That resolution, which was more of a symbolic gesture than an enforceable law, was spurred by the arrival of Richard Spencer to the community, a white nationalist who has declared his aspirations to create a “white ethno-state on the North American continent,” according to the Anti-Defamation League.
Activists in the small town of Whitefish, MT are now preparing to turn that resolution into an actual non-discrimination ordinance.
The ordinance would protect Whitefish citizens from unfair discrimination, and is specifically directed at housing, employment, and public accommodation protection for lesbian, gay, bisexual, and transgender residents. Various Montana cities have tried to pass similar legislation in the past few years; some were successful, such as in Missoula and Helena, while other city councils couldn't pass their ordinances, such as in Dillon and Billings.
The prospective ordinance is being pushed by two human rights groups, the Montana Human Rights Network and the American Civil Liberties Union of Montana.
“Part of the role of government is to make sure all its citizens and visitors are treated with dignity and respect,” said Niki Zupanic, Public Policy Director at ACLU of Montana, to the Whitefish Pilot. “The Whitefish City Council could help make that a reality for more people by passing a local LGBT non-discrimination ordinance.”
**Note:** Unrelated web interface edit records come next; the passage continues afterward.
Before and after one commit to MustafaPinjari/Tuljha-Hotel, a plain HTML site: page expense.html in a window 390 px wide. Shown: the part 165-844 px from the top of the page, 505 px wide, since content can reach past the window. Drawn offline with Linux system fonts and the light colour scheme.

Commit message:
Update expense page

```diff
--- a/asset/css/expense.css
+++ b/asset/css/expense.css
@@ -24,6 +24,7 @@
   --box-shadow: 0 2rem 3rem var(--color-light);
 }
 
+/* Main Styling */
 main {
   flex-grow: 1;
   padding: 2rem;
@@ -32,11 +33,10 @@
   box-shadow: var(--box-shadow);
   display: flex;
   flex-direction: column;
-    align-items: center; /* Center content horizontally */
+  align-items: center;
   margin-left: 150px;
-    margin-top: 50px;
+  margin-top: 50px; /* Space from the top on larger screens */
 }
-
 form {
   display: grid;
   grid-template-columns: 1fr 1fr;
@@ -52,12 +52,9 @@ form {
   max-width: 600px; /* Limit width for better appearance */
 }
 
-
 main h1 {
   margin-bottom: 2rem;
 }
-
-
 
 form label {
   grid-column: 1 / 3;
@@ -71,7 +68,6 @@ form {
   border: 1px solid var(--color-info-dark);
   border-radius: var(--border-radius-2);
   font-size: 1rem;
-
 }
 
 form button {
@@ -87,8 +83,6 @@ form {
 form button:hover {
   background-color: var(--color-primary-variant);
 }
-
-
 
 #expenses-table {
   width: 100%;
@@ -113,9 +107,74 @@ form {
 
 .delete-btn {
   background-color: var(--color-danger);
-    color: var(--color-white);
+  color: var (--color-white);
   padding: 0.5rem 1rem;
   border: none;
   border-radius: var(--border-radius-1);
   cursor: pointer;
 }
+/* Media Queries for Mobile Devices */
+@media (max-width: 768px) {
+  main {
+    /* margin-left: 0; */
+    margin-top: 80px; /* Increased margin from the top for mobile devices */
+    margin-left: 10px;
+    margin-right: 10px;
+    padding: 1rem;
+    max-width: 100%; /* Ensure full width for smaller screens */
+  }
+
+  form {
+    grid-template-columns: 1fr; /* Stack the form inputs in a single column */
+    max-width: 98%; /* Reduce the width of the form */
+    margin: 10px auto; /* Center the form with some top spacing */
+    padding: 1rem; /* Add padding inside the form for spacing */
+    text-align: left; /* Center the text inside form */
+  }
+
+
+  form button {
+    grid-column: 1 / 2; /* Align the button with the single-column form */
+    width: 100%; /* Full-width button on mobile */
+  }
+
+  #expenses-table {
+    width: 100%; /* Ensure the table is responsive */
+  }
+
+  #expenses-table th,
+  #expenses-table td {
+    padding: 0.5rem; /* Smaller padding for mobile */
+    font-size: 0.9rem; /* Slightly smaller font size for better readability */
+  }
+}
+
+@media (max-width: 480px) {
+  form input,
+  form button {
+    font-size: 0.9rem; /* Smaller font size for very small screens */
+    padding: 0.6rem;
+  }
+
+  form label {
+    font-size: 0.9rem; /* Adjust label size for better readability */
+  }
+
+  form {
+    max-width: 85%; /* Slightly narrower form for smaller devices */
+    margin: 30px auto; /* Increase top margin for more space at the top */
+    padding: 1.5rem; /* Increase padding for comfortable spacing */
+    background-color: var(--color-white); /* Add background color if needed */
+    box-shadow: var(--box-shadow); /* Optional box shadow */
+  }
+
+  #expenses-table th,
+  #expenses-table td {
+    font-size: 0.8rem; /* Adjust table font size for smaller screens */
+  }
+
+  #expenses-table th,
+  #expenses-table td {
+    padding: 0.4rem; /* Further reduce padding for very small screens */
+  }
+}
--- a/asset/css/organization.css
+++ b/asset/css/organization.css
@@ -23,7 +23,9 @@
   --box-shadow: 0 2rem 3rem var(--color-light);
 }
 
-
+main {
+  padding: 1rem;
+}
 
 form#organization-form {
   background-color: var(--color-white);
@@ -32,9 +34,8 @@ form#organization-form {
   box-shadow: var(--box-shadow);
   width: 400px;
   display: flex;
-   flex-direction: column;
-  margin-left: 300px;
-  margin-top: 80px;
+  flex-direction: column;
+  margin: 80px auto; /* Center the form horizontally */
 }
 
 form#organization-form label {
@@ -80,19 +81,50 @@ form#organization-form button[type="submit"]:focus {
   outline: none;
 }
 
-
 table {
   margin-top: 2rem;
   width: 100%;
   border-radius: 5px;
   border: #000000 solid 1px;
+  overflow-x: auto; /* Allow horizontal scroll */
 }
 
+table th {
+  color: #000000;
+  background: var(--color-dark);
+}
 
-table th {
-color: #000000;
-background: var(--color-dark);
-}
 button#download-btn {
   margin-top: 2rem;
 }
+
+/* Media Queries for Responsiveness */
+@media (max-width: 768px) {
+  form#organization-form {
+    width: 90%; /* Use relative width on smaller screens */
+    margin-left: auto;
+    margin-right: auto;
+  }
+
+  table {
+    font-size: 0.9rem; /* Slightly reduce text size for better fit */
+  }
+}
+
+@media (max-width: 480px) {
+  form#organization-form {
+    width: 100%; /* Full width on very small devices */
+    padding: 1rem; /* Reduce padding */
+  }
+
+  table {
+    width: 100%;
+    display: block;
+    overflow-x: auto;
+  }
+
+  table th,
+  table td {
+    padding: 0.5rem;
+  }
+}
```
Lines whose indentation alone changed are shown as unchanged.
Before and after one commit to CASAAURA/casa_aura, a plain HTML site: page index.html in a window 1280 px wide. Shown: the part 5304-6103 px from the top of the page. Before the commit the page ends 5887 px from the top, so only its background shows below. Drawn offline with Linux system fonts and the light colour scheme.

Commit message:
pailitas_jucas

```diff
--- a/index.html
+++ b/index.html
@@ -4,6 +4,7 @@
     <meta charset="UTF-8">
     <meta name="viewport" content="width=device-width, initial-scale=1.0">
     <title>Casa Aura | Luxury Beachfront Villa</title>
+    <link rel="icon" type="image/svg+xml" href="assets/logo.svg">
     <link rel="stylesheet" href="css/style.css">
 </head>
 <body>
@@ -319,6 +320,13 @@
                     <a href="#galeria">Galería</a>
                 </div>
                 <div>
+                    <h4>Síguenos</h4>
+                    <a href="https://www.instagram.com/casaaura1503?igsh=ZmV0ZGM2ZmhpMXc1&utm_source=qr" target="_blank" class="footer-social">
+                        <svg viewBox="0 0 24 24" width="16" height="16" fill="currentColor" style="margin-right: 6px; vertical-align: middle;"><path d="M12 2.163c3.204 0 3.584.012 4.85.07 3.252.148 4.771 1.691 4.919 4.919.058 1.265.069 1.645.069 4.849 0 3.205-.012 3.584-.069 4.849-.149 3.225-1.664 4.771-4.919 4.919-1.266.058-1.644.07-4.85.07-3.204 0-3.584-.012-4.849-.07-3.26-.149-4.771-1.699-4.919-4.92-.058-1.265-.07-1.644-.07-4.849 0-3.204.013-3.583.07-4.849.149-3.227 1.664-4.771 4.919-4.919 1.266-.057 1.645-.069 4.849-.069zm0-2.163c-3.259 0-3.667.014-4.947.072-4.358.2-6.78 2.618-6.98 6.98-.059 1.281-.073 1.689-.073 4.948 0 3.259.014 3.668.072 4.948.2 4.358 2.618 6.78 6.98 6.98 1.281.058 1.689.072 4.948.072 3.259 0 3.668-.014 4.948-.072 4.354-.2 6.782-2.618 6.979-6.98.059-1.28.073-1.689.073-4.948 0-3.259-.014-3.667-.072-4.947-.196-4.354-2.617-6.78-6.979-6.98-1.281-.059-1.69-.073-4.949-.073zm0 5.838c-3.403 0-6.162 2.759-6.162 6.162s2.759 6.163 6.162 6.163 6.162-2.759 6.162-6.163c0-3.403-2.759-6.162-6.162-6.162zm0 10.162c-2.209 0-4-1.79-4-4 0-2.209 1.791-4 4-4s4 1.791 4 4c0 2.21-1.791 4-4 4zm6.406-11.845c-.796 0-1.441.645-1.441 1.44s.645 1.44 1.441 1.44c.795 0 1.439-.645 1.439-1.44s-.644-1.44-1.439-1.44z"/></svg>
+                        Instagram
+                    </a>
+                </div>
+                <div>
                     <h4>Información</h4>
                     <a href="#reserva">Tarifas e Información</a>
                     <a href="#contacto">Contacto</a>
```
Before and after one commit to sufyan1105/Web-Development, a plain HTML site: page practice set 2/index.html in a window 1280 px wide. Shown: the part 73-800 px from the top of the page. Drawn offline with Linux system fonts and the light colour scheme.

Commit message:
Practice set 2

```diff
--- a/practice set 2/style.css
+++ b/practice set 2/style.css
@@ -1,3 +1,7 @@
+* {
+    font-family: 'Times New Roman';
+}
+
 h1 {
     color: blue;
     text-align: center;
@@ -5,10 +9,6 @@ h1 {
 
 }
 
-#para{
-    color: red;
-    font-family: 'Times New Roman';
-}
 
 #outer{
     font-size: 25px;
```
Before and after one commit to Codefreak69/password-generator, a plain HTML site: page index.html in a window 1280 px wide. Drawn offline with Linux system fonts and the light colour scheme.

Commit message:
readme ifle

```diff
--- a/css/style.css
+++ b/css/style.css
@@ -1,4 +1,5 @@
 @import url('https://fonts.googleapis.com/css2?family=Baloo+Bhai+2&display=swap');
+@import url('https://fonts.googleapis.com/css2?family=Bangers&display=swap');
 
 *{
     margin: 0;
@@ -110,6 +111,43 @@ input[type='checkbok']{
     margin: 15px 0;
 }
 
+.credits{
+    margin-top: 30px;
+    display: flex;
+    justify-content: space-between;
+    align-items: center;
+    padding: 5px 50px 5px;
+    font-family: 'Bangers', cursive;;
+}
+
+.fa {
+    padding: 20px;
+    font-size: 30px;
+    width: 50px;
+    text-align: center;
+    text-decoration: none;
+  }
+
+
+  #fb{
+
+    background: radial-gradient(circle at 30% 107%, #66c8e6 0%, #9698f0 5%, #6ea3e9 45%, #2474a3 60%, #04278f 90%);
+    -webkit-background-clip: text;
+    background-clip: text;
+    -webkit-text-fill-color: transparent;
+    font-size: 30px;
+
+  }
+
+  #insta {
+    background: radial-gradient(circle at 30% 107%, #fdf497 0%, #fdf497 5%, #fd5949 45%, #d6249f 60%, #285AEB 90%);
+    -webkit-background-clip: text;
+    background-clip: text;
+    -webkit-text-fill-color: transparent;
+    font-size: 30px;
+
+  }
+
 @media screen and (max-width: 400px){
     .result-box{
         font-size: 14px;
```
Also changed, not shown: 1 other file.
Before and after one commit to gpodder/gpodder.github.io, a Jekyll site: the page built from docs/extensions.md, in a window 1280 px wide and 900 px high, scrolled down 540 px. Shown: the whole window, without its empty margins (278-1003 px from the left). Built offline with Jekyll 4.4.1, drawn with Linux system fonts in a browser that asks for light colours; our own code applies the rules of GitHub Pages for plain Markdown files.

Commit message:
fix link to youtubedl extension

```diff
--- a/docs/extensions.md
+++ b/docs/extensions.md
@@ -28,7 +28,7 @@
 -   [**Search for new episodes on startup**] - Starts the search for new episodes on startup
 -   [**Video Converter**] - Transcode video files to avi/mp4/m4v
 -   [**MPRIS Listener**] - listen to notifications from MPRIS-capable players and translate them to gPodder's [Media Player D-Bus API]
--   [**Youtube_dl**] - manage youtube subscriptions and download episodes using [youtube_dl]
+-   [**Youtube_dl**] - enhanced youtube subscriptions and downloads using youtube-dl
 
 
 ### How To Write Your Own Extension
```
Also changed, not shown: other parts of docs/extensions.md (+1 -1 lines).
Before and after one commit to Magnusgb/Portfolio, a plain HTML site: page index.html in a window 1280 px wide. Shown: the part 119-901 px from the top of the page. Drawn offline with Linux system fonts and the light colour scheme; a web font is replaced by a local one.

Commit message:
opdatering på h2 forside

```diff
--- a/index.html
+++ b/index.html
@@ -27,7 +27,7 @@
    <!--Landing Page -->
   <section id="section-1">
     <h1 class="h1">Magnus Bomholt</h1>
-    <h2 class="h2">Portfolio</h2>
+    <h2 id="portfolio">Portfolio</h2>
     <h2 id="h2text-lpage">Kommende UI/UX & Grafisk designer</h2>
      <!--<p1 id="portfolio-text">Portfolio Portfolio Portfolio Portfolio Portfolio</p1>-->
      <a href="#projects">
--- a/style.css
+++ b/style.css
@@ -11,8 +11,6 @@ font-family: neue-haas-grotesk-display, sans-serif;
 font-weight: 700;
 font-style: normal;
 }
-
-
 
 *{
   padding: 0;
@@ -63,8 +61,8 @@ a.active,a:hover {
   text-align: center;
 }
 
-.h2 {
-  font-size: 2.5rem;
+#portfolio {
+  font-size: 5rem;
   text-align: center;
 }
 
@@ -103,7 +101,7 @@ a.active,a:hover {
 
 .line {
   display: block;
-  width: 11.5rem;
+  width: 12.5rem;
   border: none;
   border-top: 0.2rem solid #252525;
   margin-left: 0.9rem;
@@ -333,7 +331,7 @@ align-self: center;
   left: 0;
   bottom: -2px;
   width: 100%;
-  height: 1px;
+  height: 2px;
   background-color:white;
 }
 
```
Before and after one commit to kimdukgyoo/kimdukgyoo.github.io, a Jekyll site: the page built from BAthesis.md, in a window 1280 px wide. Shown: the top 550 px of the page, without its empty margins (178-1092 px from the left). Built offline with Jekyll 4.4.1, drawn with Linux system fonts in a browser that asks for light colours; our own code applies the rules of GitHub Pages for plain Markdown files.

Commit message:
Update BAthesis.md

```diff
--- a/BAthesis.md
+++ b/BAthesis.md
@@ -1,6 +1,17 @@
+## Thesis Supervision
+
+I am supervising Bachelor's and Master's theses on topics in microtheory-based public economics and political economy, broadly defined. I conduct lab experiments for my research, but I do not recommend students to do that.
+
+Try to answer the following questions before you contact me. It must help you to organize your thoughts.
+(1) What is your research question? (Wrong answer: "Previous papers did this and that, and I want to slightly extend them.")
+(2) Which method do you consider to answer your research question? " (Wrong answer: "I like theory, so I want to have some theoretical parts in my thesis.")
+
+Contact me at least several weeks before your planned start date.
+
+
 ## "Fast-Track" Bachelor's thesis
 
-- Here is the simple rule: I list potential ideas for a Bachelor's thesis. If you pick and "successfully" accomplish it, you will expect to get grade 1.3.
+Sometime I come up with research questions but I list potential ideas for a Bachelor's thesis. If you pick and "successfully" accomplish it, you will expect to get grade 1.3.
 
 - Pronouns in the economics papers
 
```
Not In Our Town previously explored extremism in the Flathead Valley where Whitefish resides in the PBS documentary, The Fire Next Time.